  • US Treasury yields were close to unchanged as better-than-expected retail sales data offset safe-haven buying due to rising eurozone yields
  • The Austrian coalition government, faced with rising yields on government debt and a possible downgrade, decided to accelerate the pace of spending cuts
  • German frustration over Britain’s approach to the eurozone crisis was laid bare after a close ally of Angela Merkel accused the UK of selfishly pursuing its own interests just days before a meeting in Berlin between the German chancellor and UK prime minister David Cameron

 Read more

John Aglionby

Silvio Berlusconi – shutting one's eyes won't make the problems go away. Image AFP/Getty

Welcome back to the FT’s coverage of the eurozone crisis. Curated by John Aglionby, Tom Burgis and David Crouch on the news desk in London, with contributions from correspondents around the world. All times are GMT.

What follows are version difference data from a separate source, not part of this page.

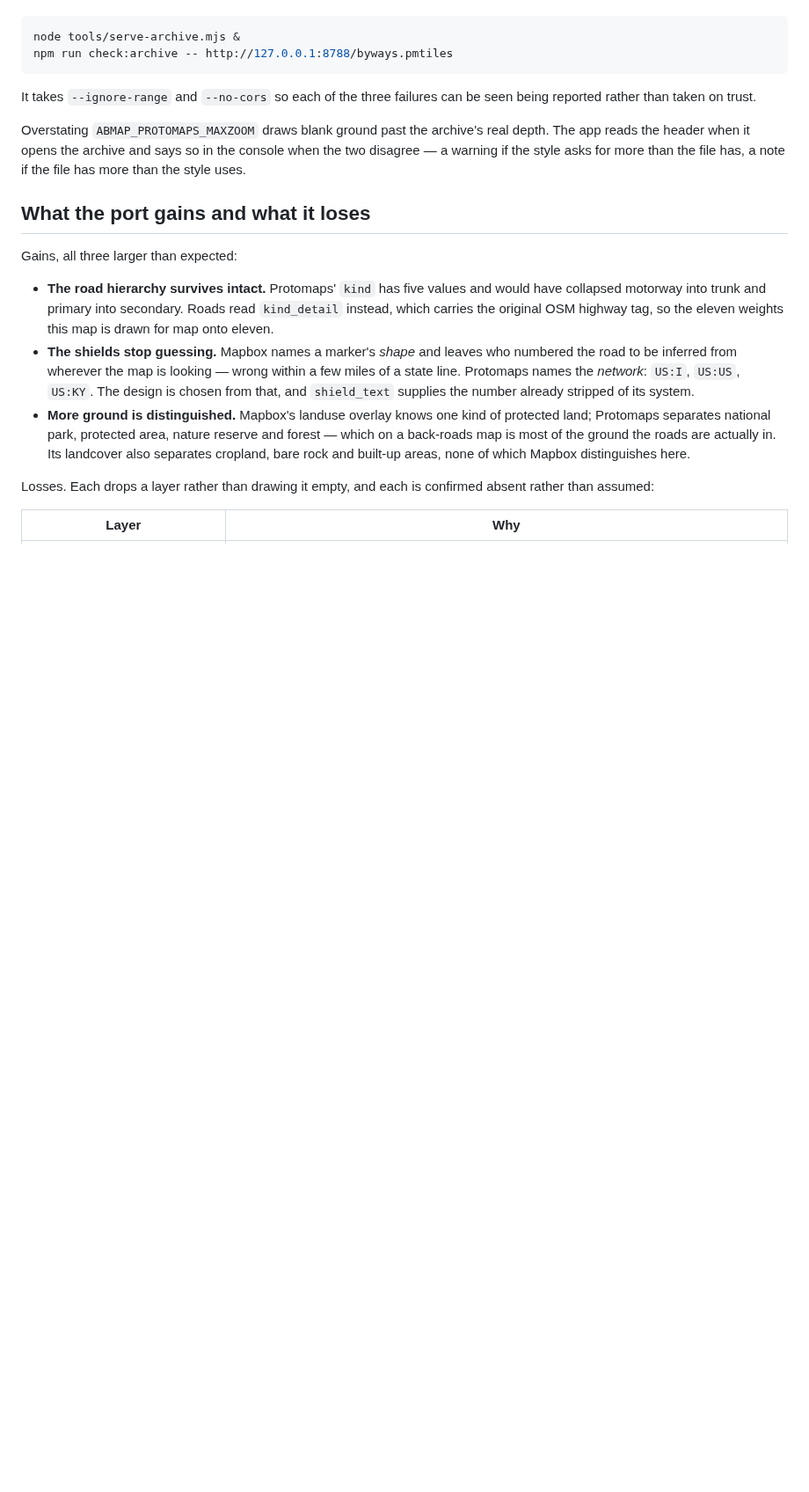
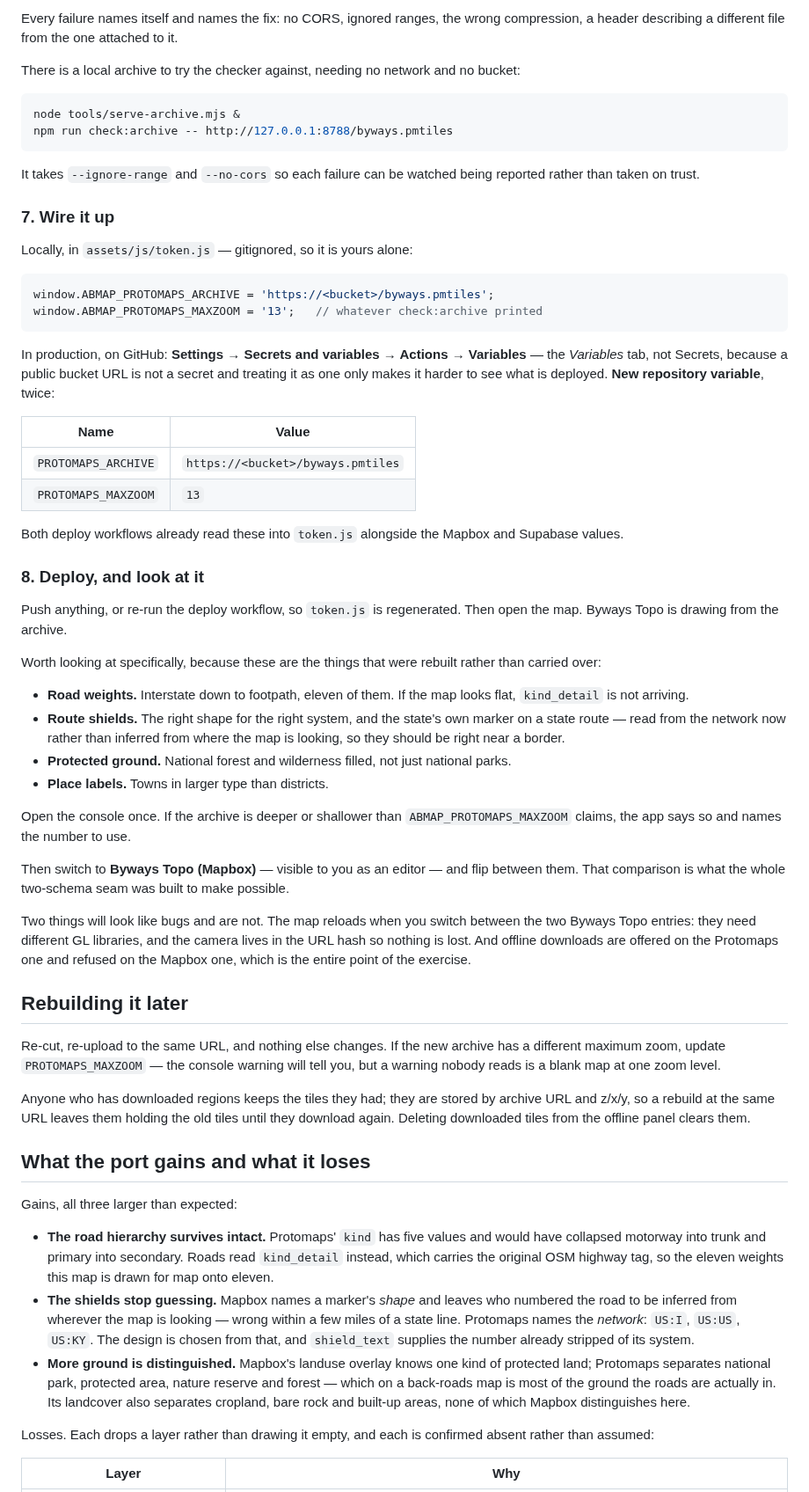
Before and after one commit to shermancahal/Halfstop, a Markdown page: docs/protomaps.md, the part around one of its changes. Shown at 88% size. Drawn GitHub-style; blank space fills up the shorter version.

````diff
--- a/docs/protomaps.md
+++ b/docs/protomaps.md
@@ -106,3 +169,8 @@ There is a local archive to try it against, which needs no network and no
+Every failure names itself and names the fix: no CORS, ignored ranges, the
+wrong compression, a header describing a different file from the one attached
+to it.
+
+There is a local archive to try the checker against, needing no network and no
 bucket:
 
 ```sh
@@ -110,13 +178,71 @@ node tools/serve-archive.mjs &
 npm run check:archive -- http://127.0.0.1:8788/byways.pmtiles
 ```
 
-It takes `--ignore-range` and `--no-cors` so each of the three failures can be
-seen being reported rather than taken on trust.
+It takes `--ignore-range` and `--no-cors` so each failure can be watched being
+reported rather than taken on trust.
 
-Overstating `ABMAP_PROTOMAPS_MAXZOOM` draws blank ground past the archive's
-real depth. The app reads the header when it opens the archive and says so in
-the console when the two disagree — a warning if the style asks for more than
-the file has, a note if the file has more than the style uses.
+### 7. Wire it up
+
+Locally, in `assets/js/token.js` — gitignored, so it is yours alone:
+
+```js
+window.ABMAP_PROTOMAPS_ARCHIVE = 'https://<bucket>/byways.pmtiles';
+window.ABMAP_PROTOMAPS_MAXZOOM = '13';   // whatever check:archive printed
+```
+
+In production, on GitHub: **Settings → Secrets and variables → Actions →
+Variables** — the *Variables* tab, not Secrets, because a public bucket URL is
+not a secret and treating it as one only makes it harder to see what is
+deployed. **New repository variable**, twice:
+
+| Name | Value |
+| --- | --- |
+| `PROTOMAPS_ARCHIVE` | `https://<bucket>/byways.pmtiles` |
+| `PROTOMAPS_MAXZOOM` | `13` |
+
+Both deploy workflows already read these into `token.js` alongside the Mapbox
+and Supabase values.
+
+### 8. Deploy, and look at it
+
+Push anything, or re-run the deploy workflow, so `token.js` is regenerated.
+Then open the map. Byways Topo is drawing from the archive.
+
+Worth looking at specifically, because these are the things that were rebuilt
+rather than carried over:
+
+- **Road weights.** Interstate down to footpath, eleven of them. If the map
+  looks flat, `kind_detail` is not arriving.
+- **Route shields.** The right shape for the right system, and the state's own
+  marker on a state route — read from the network now rather than inferred
+  from where the map is looking, so they should be right near a border.
+- **Protected ground.** National forest and wilderness filled, not just
+  national parks.
+- **Place labels.** Towns in larger type than districts.
+
+Open the console once. If the archive is deeper or shallower than
+`ABMAP_PROTOMAPS_MAXZOOM` claims, the app says so and names the number to use.
+
+Then switch to **Byways Topo (Mapbox)** — visible to you as an editor — and
+flip between them. That comparison is what the whole two-schema seam was built
+to make possible.
+
+Two things will look like bugs and are not. The map reloads when you switch
+between the two Byways Topo entries: they need different GL libraries, and the
+camera lives in the URL hash so nothing is lost. And offline downloads are
+offered on the Protomaps one and refused on the Mapbox one, which is the entire
+point of the exercise.
+
+## Rebuilding it later
+
+Re-cut, re-upload to the same URL, and nothing else changes. If the new archive
+has a different maximum zoom, update `PROTOMAPS_MAXZOOM` — the console warning
+will tell you, but a warning nobody reads is a blank map at one zoom level.
+
+Anyone who has downloaded regions keeps the tiles they had; they are stored by
+archive URL and z/x/y, so a rebuild at the same URL leaves them holding the old
+tiles until they download again. Deleting downloaded tiles from the offline
+panel clears them.
 
 ## What the port gains and what it loses
 
````
Also changed, not shown: other parts of docs/protomaps.md (+98 -35 lines).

Greece really is expected to get a new prime minister today – 48 hours later than expected. Italy, well who knows what’s going to happen there as bond yields surge and the EU’s economic inspectors arrive … And policymakers and financiers are becoming increasingly concerned about the impact of the crisis on global liquidity levels.

18.53 That’s it for our live coverage today. We leave you with a round-up of where we stand at the end of another turbulent day in Europe – and some cold hard numbers (and letters) for your bedtime reading.

 Read more

Tom Burgis

Welcome back to our continuing coverage of the eurozone crisis. In the early hours of the morning, eurozone leaders emerged from their summit in Brussels with a deal designed to stem the sovereign debt crisis. The markets seem pleased but big questions on the details remain. We’ll bring you reactions, news and commentary as we get it throughout the day.

All times are London time. By Tom Burgis on the news desk in London, with contributions from FT correspondents around the world.

18.34: It’s time to wrap up the live blog for today. But keep reading FT.com through the evening for:

18.13: Der Spiegel has a nice tale about whether or not Angela Merkel did in fact apologise to Silvio Berlusconi for appearing to smirk when asked publicly if she still had faith in his leadership.

18.07: Chatham House has just published a paper arguing that international debt bailout systems are ill-equipped to handle any further instability.

“As the problems in the eurozone deepen and threaten to spread globally, action is required to strengthen financial safety nets beyond what was agreed by EU Heads of State on 27 October 2011.”

Read the full report by Stephen Pickford, former managing director at the UK Treasury and former executive director at the IMF.

18.00: An evening update of the day’s developments:

  • At the end of trading in Europe, the FTSE Eurofirst 300 finished 3.69 per cent higher for the day at 1,020. US stocks rose too, with GDP numbers that matched expectations adding to a positive reception for the EU’s moves
  • Despite the ebullience in equities markets, concerns remained over soveriegn debt in the eurozone. Italian government bond yields first sank to 5.7 per cent, before rebounding to 5.9 per cent, near their euro-era highs
  • Questions remain over the details of the eurozone deal, notably over the terms of the new bonds that will replace existing Greek debt as part of the agreed 50 per cent “haircut” (see 13.17), how banks will go about raising new capital and where the cash to fund the various eurozone plans will come from
  • European officials are keen to involve China and other Bric nations in a fund to buy eurozone debt, though here too there are no firm plans yet

 Read more